* **Records supplied**
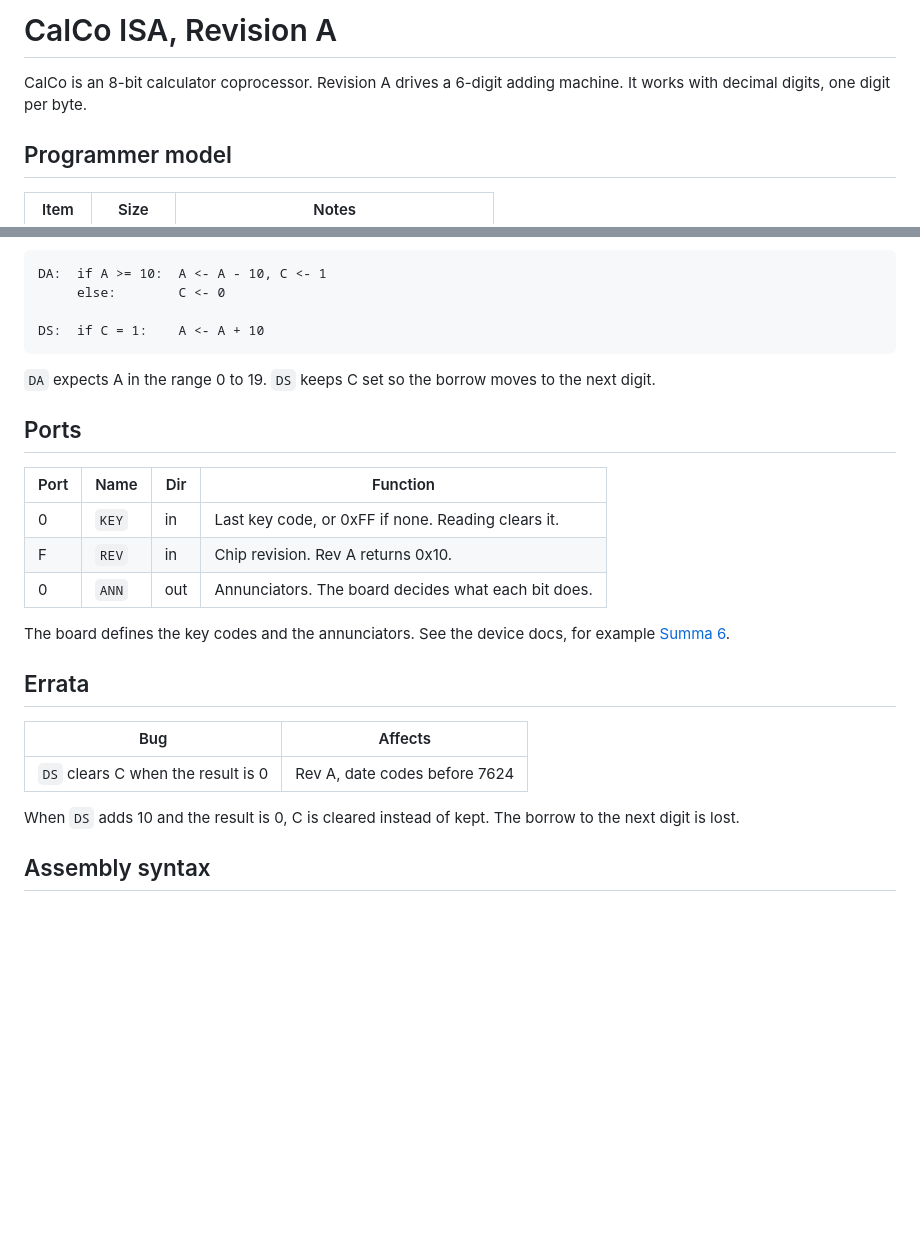
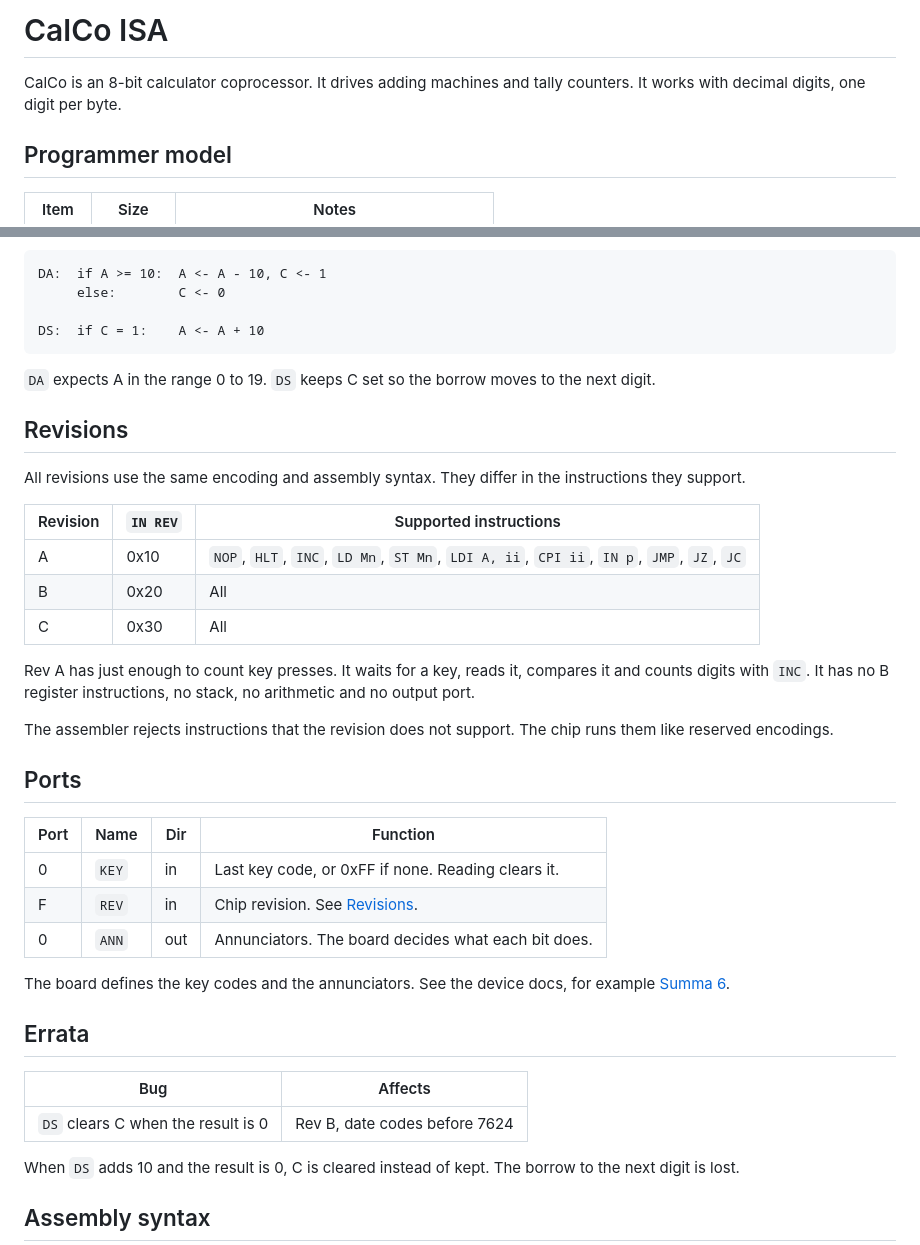
Before and after one commit to dsg-jam/ld60-game, a Markdown page: docs/isa/calco.md, 2 parts joined by grey strips. Rendered like a GitHub page; blank space fills up the shorter version.

Commit message:
docs: describe calco revisions

```diff
--- a/docs/isa/calco.md
+++ b/docs/isa/calco.md
@@ -1,7 +1,7 @@
-# CalCo ISA, Revision A
+# CalCo ISA
 
-CalCo is an 8-bit calculator coprocessor. Revision A drives a 6-digit adding
-machine. It works with decimal digits, one digit per byte.
+CalCo is an 8-bit calculator coprocessor. It drives adding machines and tally
+counters. It works with decimal digits, one digit per byte.
 
 ## Programmer model
 
@@ -116,12 +116,30 @@ DS:  if C = 1:    A <- A + 10
 `DA` expects A in the range 0 to 19. `DS` keeps C set so the borrow moves to the
 next digit.
 
+## Revisions
+
+All revisions use the same encoding and assembly syntax. They differ in the
+instructions they support.
+
+| Revision | `IN REV` | Supported instructions                                                                  |
+| -------- | -------- | --------------------------------------------------------------------------------------- |
+| A        | 0x10     | `NOP`, `HLT`, `INC`, `LD Mn`, `ST Mn`, `LDI A, ii`, `CPI ii`, `IN p`, `JMP`, `JZ`, `JC` |
+| B        | 0x20     | All                                                                                     |
+| C        | 0x30     | All                                                                                     |
+
+Rev A has just enough to count key presses. It waits for a key, reads it,
+compares it and counts digits with `INC`. It has no B register instructions, no
+stack, no arithmetic and no output port.
+
+The assembler rejects instructions that the revision does not support. The chip
+runs them like reserved encodings.
+
 ## Ports
 
 | Port | Name  | Dir | Function                                            |
 | ---- | ----- | --- | --------------------------------------------------- |
 | 0    | `KEY` | in  | Last key code, or 0xFF if none. Reading clears it.  |
-| F    | `REV` | in  | Chip revision. Rev A returns 0x10.                  |
+| F    | `REV` | in  | Chip revision. See [Revisions](#revisions).         |
 | 0    | `ANN` | out | Annunciators. The board decides what each bit does. |
 
 The board defines the key codes and the annunciators. See the device docs,
@@ -131,7 +149,7 @@ for example [Summa 6](../devices/summa6.md).
 
 | Bug                                | Affects                       |
 | ---------------------------------- | ----------------------------- |
-| `DS` clears C when the result is 0 | Rev A, date codes before 7624 |
+| `DS` clears C when the result is 0 | Rev B, date codes before 7624 |
 
 When `DS` adds 10 and the result is 0, C is cleared instead of kept. The borrow
 to the next digit is lost.
```
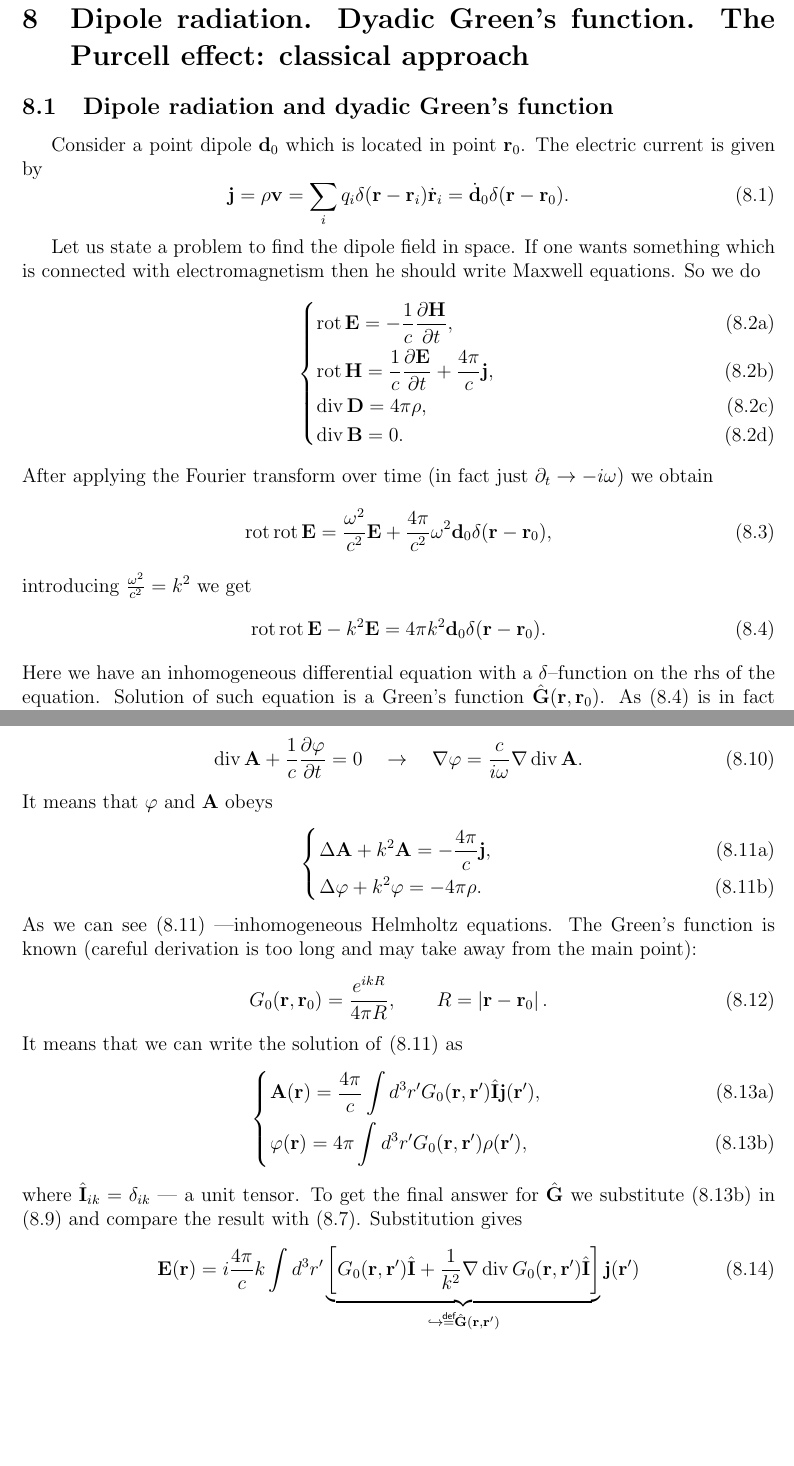
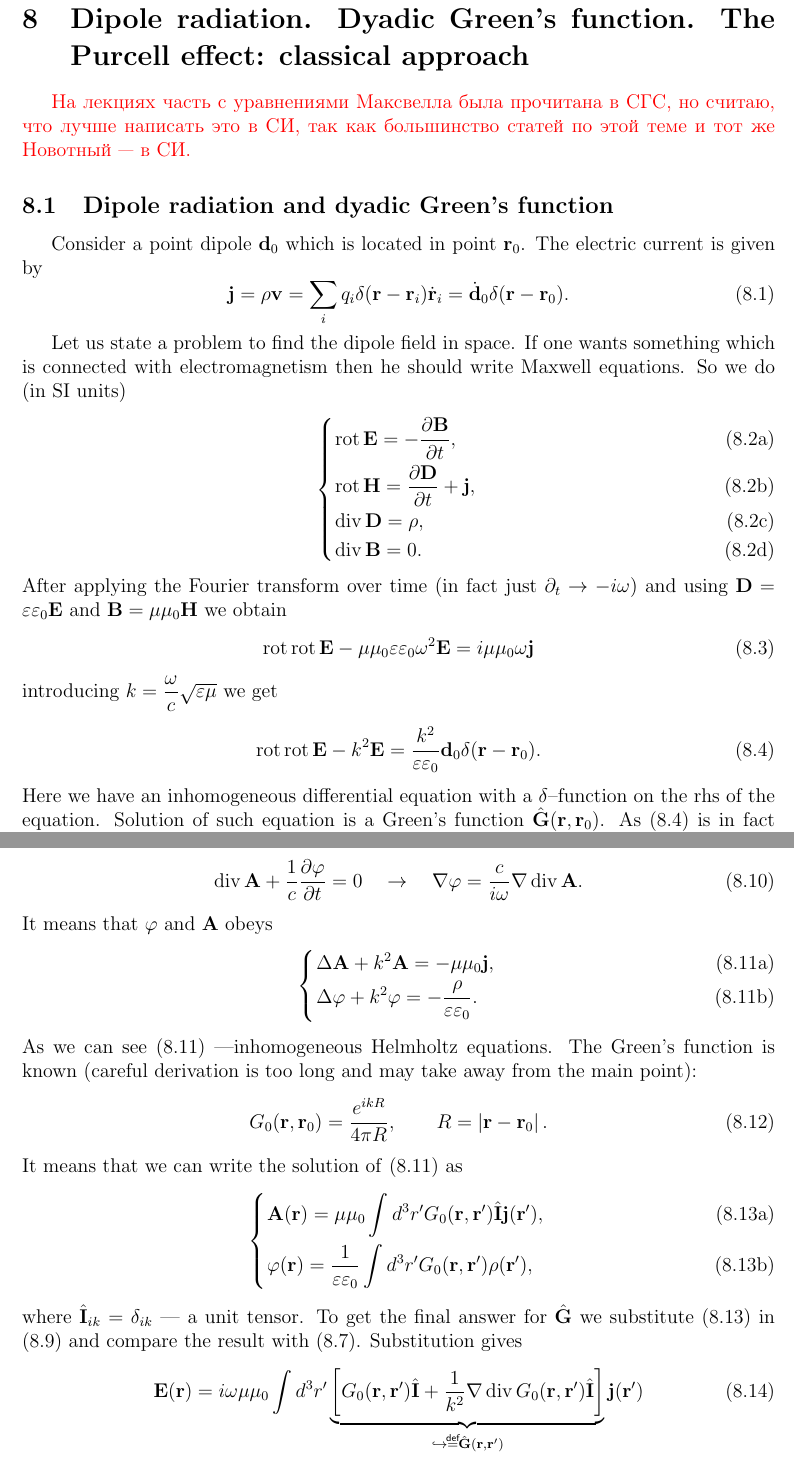
Before and after one commit to toftul/QO_notes, a LaTeX document (quantum_optics_course.tex, which reads L8.tex): two parts of pages 45 and 46 of 49, joined at a grey line, cut so that both start at the same text, the shorter picture padded with empty space. Compiled offline with pdfLaTeX.

Commit message:
L8 rewriten in SI

```diff
--- a/L8.tex
+++ b/L8.tex
@@ -1,4 +1,8 @@
 \section{Dipole radiation. Dyadic Green's function. The Purcell effect: classical approach}
+
+\begin{otherlanguage}{russian}
+	\textcolor{red}{На лекциях часть с уравнениями Максвелла была прочитана в СГС, но считаю, что лучше написать это в СИ, так как большинство статей по этой теме и тот же Новотный --- в СИ.}
+\end{otherlanguage}
 
 \subsection{Dipole radiation and dyadic Green's function}
 
@@ -8,24 +12,24 @@ Consider a point dipole $\vec{d}_0$ which is located in point $\vec{r}_0$. The e
 	\label{eq:dipole_current}
 \end{equation}
 
-Let us state a problem to find the dipole field in space. If one wants something which is connected with electromagnetism then he should write Maxwell equations. So we do
+Let us state a problem to find the dipole field in space. If one wants something which is connected with electromagnetism then he should write Maxwell equations. So we do (in SI units)
 \begin{numcases}{}
-	\Rot \vec{E} = - \frac{1}{c} \parder{\vec{H}}{t},
+	\Rot \vec{E} = -  \parder{\vec{B}}{t},
 	\label{eq:M1_j} \\
-	\Rot \vec{H} = \frac{1}{c} \parder{\vec{E}}{t} + \frac{4 \pi}{c} \vec{j},
+	\Rot \vec{H} = \parder{\vec{D}}{t} + \vec{j},
 	\label{eq:M2_j} \\
-	\Div \vec{D} = 4 \pi \rho,
+	\Div \vec{D} = \rho,
 	\label{eq:M3_j} \\
 	\Div \vec{B} = 0.
 	\label{eq:M4_j}
 \end{numcases}
-After applying the Fourier transform over time (in fact just $\partial_t \to - i \omega$) we obtain
+After applying the Fourier transform over time (in fact just $\partial_t \to - i \omega$) and using $\vec{D} = \varepsilon \varepsilon_0 \vec{E}$ and $\vec{B} = \mu \mu_0 \vec{H}$  we obtain
 \begin{equation}
-	\Rot \Rot \vec{E} =  \frac{\omega^2}{c^2} \vec{E} + \frac{4 \pi}{c^2} \omega^2 \vec{d}_0 \delta(\vec{r} - \vec{r}_0),
+	\Rot \Rot \vec{E}  - \mu \mu_0 \varepsilon \varepsilon_0 \omega^2 \vec{E} =  i \mu \mu_0 \omega \vec{j}
 \end{equation}
-introducing $\frac{\omega^2}{c^2} = k^2$ we get
+introducing $k = \dfrac{\omega}{c} \sqrt{\varepsilon \mu}$ we get
 \begin{equation}
-	\Rot \Rot \vec{E} - k^2 \vec{E} = 4 \pi k^2 \vec{d}_0 \delta(\vec{r} - \vec{r}_0).
+	\Rot \Rot \vec{E} - k^2 \vec{E} = \frac{k^2}{\varepsilon \varepsilon_0} \vec{d}_0 \delta(\vec{r} - \vec{r}_0).
 	\label{eq:grrr}
 \end{equation}
 Here we have an inhomogeneous differential equation with a $\delta$--function on the rhs of the equation. Solution of such equation is a Green's function $\hat{\vec{G}}(\vec{r}, \vec{r}_0)$. As \eqref{eq:grrr} is in fact three equation then Green's function for a electromagnetic fields is a tensor or a so--called \textit{dyadic Green's function}. This fact is represent by writing a "hat" over $G$.
@@ -74,22 +78,21 @@ If we use electromagnetic potential $\vec{A}$ then we can choose any gauge for o
 \end{equation}
 It means that $\varphi$ and $\vec{A}$ obeys
 \begin{numcases}{\label{eq:gelm}}
-	\Delta \vec{A} + k^2 \vec{A} = - \frac{4 \pi}{c} \vec{j}, \\
-	\Delta \varphi + k^2 \varphi = - 4\pi \rho.
+	\Delta \vec{A} + k^2 \vec{A} = - \mu \mu_0 \vec{j}, \\
+	\Delta \varphi + k^2 \varphi = - \frac{\rho}{\varepsilon \varepsilon_0}.
 \end{numcases}
 As we can see \eqref{eq:gelm} ---inhomogeneous Helmholtz equations. The Green's function is known (careful derivation is too long and may take away from the main point):
 \begin{equation}
 	G_0(\vec{r}, \vec{r}_0) = \frac{e^{ikR}}{4\pi R}, \qquad R = \left| \vec{r} - \vec{r}_0 \right|.
 \end{equation}
 It means that we can write the solution of \eqref{eq:gelm} as
-\begin{numcases}{}
-	\vec{A}(\vec{r}) = \frac{4 \pi}{c} \int d^3 r' G_0(\vec{r}, \vec{r}') \hat{\vec{I}} \vec{j}(\vec{r}'), \\
-	\varphi(\vec{r}) = 4\pi \int d^3r' G_0(\vec{r}, \vec{r}') \rho(\vec{r}'),
-	\label{eq:solll}
+\begin{numcases}{\label{eq:solll}}
+	\vec{A}(\vec{r}) = \mu \mu_0 \int d^3 r' G_0(\vec{r}, \vec{r}') \hat{\vec{I}} \vec{j}(\vec{r}'), \\
+	\varphi(\vec{r}) = \frac{1}{\varepsilon \varepsilon_0} \int d^3r' G_0(\vec{r}, \vec{r}') \rho(\vec{r}'),
 \end{numcases}
 where $\hat{\vec{I}}_{ik} = \delta_{ik}$ --- a unit tensor. To get the final answer for $\hat{\vec{G}}$ we substitute \eqref{eq:solll} in \eqref{eq:elll} and compare the result with \eqref{eq:E_from_G}. Substitution gives
 \begin{equation}
-	\vec{E}(\vec{r}) = i \frac{4 \pi}{c} k \int d^3 r' \underbrace{\left[ G_0(\vec{r}, \vec{r}') \hat{\vec{I}} + \frac{1}{k^2} \nabla \Div G_0(\vec{r}, \vec{r}') \hat{\vec{I}} \right]}_{\hookrightarrow \myeq \hat{\vec{G}}(\vec{r}, \vec{r}')} \vec{j}(\vec{r}')
+	\vec{E}(\vec{r}) = i \omega \mu \mu_0 \int d^3 r' \underbrace{\left[ G_0(\vec{r}, \vec{r}') \hat{\vec{I}} + \frac{1}{k^2} \nabla \Div G_0(\vec{r}, \vec{r}') \hat{\vec{I}} \right]}_{\hookrightarrow \myeq \hat{\vec{G}}(\vec{r}, \vec{r}')} \vec{j}(\vec{r}')
 \end{equation}
 or
 \begin{equation}
```
Also changed, not shown: L8.tex (2 more changed lines), 1 other file.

* **Required action**
The answer must be every line from the entries above that holds the string "Green".

* **Result of this task**
 \section{Dipole radiation. Dyadic Green's function. The Purcell effect: classical approach}
 \subsection{Dipole radiation and dyadic Green's function}
 Here we have an inhomogeneous differential equation with a $\delta$--function on the rhs of the equation. Solution of such equation is a Green's function $\hat{\vec{G}}(\vec{r}, \vec{r}_0)$. As \eqref{eq:grrr} is in fact three equation then Green's function for a electromagnetic fields is a tensor or a so--called \textit{dyadic Green's function}. This fact is represent by writing a "hat" over $G$.
 As we can see \eqref{eq:gelm} ---inhomogeneous Helmholtz equations. The Green's function is known (careful derivation is too long and may take away from the main point):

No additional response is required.